Data for analysis >>
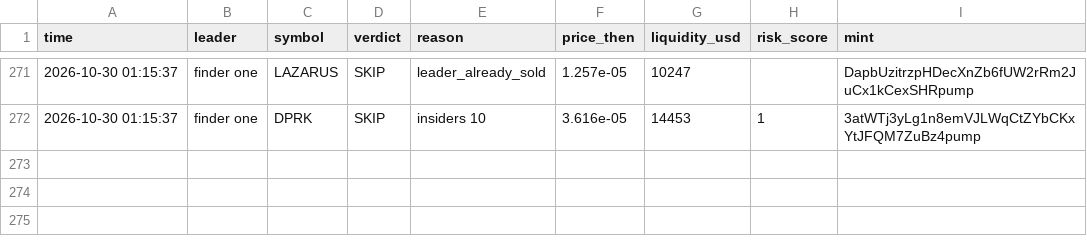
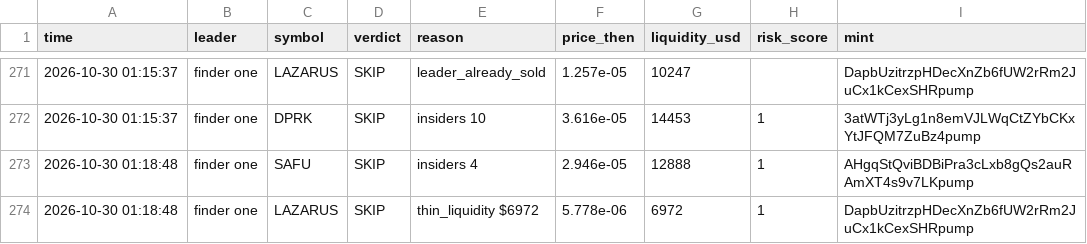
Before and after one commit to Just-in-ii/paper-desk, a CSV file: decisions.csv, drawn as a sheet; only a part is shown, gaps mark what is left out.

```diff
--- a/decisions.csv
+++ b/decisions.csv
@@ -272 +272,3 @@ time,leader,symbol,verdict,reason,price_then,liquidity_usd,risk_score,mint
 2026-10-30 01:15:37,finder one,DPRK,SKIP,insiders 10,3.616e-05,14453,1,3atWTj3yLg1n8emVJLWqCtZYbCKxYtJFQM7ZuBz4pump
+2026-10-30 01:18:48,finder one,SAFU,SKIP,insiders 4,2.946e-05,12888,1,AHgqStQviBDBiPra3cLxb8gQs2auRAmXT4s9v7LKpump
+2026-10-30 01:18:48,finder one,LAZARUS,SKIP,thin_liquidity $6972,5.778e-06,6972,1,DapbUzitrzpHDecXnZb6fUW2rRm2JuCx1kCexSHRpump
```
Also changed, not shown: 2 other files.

Try it >> Could the entries above be printed again exactly, apart from the pictures?

Response >>
Before and after one commit to Just-in-ii/paper-desk, a CSV file: decisions.csv, drawn as a sheet; only a part is shown, gaps mark what is left out.

```diff
--- a/decisions.csv
+++ b/decisions.csv
@@ -272 +272,3 @@ time,leader,symbol,verdict,reason,price_then,liquidity_usd,risk_score,mint
 2026-10-30 01:15:37,finder one,DPRK,SKIP,insiders 10,3.616e-05,14453,1,3atWTj3yLg1n8emVJLWqCtZYbCKxYtJFQM7ZuBz4pump
+2026-10-30 01:18:48,finder one,SAFU,SKIP,insiders 4,2.946e-05,12888,1,AHgqStQviBDBiPra3cLxb8gQs2auRAmXT4s9v7LKpump
+2026-10-30 01:18:48,finder one,LAZARUS,SKIP,thin_liquidity $6972,5.778e-06,6972,1,DapbUzitrzpHDecXnZb6fUW2rRm2JuCx1kCexSHRpump
```
Also changed, not shown: 2 other files.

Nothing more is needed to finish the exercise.